TASK GOAL → Write out the data exactly, keeping every line.

--- DATASET Enclosed Below ---

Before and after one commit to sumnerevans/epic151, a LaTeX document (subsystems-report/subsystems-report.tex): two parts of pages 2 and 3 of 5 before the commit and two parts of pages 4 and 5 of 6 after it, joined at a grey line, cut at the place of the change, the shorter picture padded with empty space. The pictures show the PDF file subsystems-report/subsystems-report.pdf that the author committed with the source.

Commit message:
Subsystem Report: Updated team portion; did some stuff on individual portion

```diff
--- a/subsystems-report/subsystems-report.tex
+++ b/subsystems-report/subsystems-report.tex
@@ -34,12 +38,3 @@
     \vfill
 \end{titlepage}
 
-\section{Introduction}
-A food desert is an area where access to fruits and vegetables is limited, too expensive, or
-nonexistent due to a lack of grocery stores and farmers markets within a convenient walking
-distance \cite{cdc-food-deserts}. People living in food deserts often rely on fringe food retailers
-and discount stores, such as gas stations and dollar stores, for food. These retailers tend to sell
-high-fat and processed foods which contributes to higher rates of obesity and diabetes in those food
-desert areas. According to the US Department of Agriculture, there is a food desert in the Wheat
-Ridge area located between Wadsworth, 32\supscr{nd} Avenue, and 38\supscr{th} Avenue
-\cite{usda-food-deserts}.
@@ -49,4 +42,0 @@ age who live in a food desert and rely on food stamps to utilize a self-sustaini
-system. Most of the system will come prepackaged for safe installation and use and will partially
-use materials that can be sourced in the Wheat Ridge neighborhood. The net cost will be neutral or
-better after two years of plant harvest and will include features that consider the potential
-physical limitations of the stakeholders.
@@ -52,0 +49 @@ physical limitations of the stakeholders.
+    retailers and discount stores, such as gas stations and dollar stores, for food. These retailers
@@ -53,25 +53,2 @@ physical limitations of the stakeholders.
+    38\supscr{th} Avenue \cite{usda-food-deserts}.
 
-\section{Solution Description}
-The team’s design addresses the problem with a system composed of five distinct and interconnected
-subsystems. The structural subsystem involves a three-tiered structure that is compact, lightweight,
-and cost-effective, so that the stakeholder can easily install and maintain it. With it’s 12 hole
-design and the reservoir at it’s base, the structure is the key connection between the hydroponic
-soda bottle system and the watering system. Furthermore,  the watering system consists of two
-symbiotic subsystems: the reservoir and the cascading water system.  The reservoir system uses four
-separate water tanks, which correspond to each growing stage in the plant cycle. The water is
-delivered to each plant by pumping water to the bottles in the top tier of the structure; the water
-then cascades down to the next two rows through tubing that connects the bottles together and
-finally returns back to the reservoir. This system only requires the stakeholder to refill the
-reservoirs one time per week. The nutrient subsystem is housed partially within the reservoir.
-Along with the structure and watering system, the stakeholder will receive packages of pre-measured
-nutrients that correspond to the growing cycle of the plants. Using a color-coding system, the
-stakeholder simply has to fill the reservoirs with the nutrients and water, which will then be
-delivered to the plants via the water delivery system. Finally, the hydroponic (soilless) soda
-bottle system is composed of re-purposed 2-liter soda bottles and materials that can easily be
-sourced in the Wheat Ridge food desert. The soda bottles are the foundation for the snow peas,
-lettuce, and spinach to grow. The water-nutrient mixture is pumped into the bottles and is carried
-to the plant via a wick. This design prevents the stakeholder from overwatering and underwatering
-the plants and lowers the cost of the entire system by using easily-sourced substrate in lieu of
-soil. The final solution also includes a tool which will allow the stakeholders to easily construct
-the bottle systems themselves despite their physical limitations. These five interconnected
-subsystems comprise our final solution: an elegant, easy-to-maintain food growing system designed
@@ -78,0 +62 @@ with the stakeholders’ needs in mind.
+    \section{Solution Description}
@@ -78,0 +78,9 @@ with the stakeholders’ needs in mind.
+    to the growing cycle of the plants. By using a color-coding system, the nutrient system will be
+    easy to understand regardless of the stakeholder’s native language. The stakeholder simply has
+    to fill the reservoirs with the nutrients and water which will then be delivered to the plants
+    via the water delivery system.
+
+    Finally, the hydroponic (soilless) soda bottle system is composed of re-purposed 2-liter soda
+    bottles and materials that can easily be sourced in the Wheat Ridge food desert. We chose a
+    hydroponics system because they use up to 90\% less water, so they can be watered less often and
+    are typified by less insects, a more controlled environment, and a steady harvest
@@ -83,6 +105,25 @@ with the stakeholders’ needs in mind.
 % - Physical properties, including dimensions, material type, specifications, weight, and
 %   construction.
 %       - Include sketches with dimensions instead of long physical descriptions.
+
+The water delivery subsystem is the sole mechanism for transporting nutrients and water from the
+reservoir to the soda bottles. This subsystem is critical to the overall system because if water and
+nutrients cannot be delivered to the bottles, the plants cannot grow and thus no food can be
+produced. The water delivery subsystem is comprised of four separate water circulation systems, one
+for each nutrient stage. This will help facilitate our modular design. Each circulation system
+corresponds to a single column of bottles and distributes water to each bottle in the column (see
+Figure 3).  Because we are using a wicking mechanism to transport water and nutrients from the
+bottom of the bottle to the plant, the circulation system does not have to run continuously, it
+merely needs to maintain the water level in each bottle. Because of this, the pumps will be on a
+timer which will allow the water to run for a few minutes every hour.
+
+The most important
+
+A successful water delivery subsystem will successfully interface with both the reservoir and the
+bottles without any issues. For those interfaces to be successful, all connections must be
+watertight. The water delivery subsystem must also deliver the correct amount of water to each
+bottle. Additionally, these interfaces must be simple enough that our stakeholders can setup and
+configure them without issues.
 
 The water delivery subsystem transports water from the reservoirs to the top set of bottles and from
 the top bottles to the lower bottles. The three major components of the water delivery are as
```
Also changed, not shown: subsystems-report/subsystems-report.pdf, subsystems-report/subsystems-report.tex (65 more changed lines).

--- End of Enclosed DATASET ---

RESULT →
Before and after one commit to sumnerevans/epic151, a LaTeX document (subsystems-report/subsystems-report.tex): two parts of pages 2 and 3 of 5 before the commit and two parts of pages 4 and 5 of 6 after it, joined at a grey line, cut at the place of the change, the shorter picture padded with empty space. The pictures show the PDF file subsystems-report/subsystems-report.pdf that the author committed with the source.

Commit message:
Subsystem Report: Updated team portion; did some stuff on individual portion

```diff
--- a/subsystems-report/subsystems-report.tex
+++ b/subsystems-report/subsystems-report.tex
@@ -34,12 +38,3 @@
     \vfill
 \end{titlepage}
 
-\section{Introduction}
-A food desert is an area where access to fruits and vegetables is limited, too expensive, or
-nonexistent due to a lack of grocery stores and farmers markets within a convenient walking
-distance \cite{cdc-food-deserts}. People living in food deserts often rely on fringe food retailers
-and discount stores, such as gas stations and dollar stores, for food. These retailers tend to sell
-high-fat and processed foods which contributes to higher rates of obesity and diabetes in those food
-desert areas. According to the US Department of Agriculture, there is a food desert in the Wheat
-Ridge area located between Wadsworth, 32\supscr{nd} Avenue, and 38\supscr{th} Avenue
-\cite{usda-food-deserts}.
@@ -49,4 +42,0 @@ age who live in a food desert and rely on food stamps to utilize a self-sustaini
-system. Most of the system will come prepackaged for safe installation and use and will partially
-use materials that can be sourced in the Wheat Ridge neighborhood. The net cost will be neutral or
-better after two years of plant harvest and will include features that consider the potential
-physical limitations of the stakeholders.
@@ -52,0 +49 @@ physical limitations of the stakeholders.
+    retailers and discount stores, such as gas stations and dollar stores, for food. These retailers
@@ -53,25 +53,2 @@ physical limitations of the stakeholders.
+    38\supscr{th} Avenue \cite{usda-food-deserts}.
 
-\section{Solution Description}
-The team’s design addresses the problem with a system composed of five distinct and interconnected
-subsystems. The structural subsystem involves a three-tiered structure that is compact, lightweight,
-and cost-effective, so that the stakeholder can easily install and maintain it. With it’s 12 hole
-design and the reservoir at it’s base, the structure is the key connection between the hydroponic
-soda bottle system and the watering system. Furthermore,  the watering system consists of two
-symbiotic subsystems: the reservoir and the cascading water system.  The reservoir system uses four
-separate water tanks, which correspond to each growing stage in the plant cycle. The water is
-delivered to each plant by pumping water to the bottles in the top tier of the structure; the water
-then cascades down to the next two rows through tubing that connects the bottles together and
-finally returns back to the reservoir. This system only requires the stakeholder to refill the
-reservoirs one time per week. The nutrient subsystem is housed partially within the reservoir.
-Along with the structure and watering system, the stakeholder will receive packages of pre-measured
-nutrients that correspond to the growing cycle of the plants. Using a color-coding system, the
-stakeholder simply has to fill the reservoirs with the nutrients and water, which will then be
-delivered to the plants via the water delivery system. Finally, the hydroponic (soilless) soda
-bottle system is composed of re-purposed 2-liter soda bottles and materials that can easily be
-sourced in the Wheat Ridge food desert. The soda bottles are the foundation for the snow peas,
-lettuce, and spinach to grow. The water-nutrient mixture is pumped into the bottles and is carried
-to the plant via a wick. This design prevents the stakeholder from overwatering and underwatering
-the plants and lowers the cost of the entire system by using easily-sourced substrate in lieu of
-soil. The final solution also includes a tool which will allow the stakeholders to easily construct
-the bottle systems themselves despite their physical limitations. These five interconnected
-subsystems comprise our final solution: an elegant, easy-to-maintain food growing system designed
@@ -78,0 +62 @@ with the stakeholders’ needs in mind.
+    \section{Solution Description}
@@ -78,0 +78,9 @@ with the stakeholders’ needs in mind.
+    to the growing cycle of the plants. By using a color-coding system, the nutrient system will be
+    easy to understand regardless of the stakeholder’s native language. The stakeholder simply has
+    to fill the reservoirs with the nutrients and water which will then be delivered to the plants
+    via the water delivery system.
+
+    Finally, the hydroponic (soilless) soda bottle system is composed of re-purposed 2-liter soda
+    bottles and materials that can easily be sourced in the Wheat Ridge food desert. We chose a
+    hydroponics system because they use up to 90\% less water, so they can be watered less often and
+    are typified by less insects, a more controlled environment, and a steady harvest
@@ -83,6 +105,25 @@ with the stakeholders’ needs in mind.
 % - Physical properties, including dimensions, material type, specifications, weight, and
 %   construction.
 %       - Include sketches with dimensions instead of long physical descriptions.
+
+The water delivery subsystem is the sole mechanism for transporting nutrients and water from the
+reservoir to the soda bottles. This subsystem is critical to the overall system because if water and
+nutrients cannot be delivered to the bottles, the plants cannot grow and thus no food can be
+produced. The water delivery subsystem is comprised of four separate water circulation systems, one
+for each nutrient stage. This will help facilitate our modular design. Each circulation system
+corresponds to a single column of bottles and distributes water to each bottle in the column (see
+Figure 3).  Because we are using a wicking mechanism to transport water and nutrients from the
+bottom of the bottle to the plant, the circulation system does not have to run continuously, it
+merely needs to maintain the water level in each bottle. Because of this, the pumps will be on a
+timer which will allow the water to run for a few minutes every hour.
+
+The most important
+
+A successful water delivery subsystem will successfully interface with both the reservoir and the
+bottles without any issues. For those interfaces to be successful, all connections must be
+watertight. The water delivery subsystem must also deliver the correct amount of water to each
+bottle. Additionally, these interfaces must be simple enough that our stakeholders can setup and
+configure them without issues.
 
 The water delivery subsystem transports water from the reservoirs to the top set of bottles and from
 the top bottles to the lower bottles. The three major components of the water delivery are as
```
Also changed, not shown: subsystems-report/subsystems-report.pdf, subsystems-report/subsystems-report.tex (65 more changed lines).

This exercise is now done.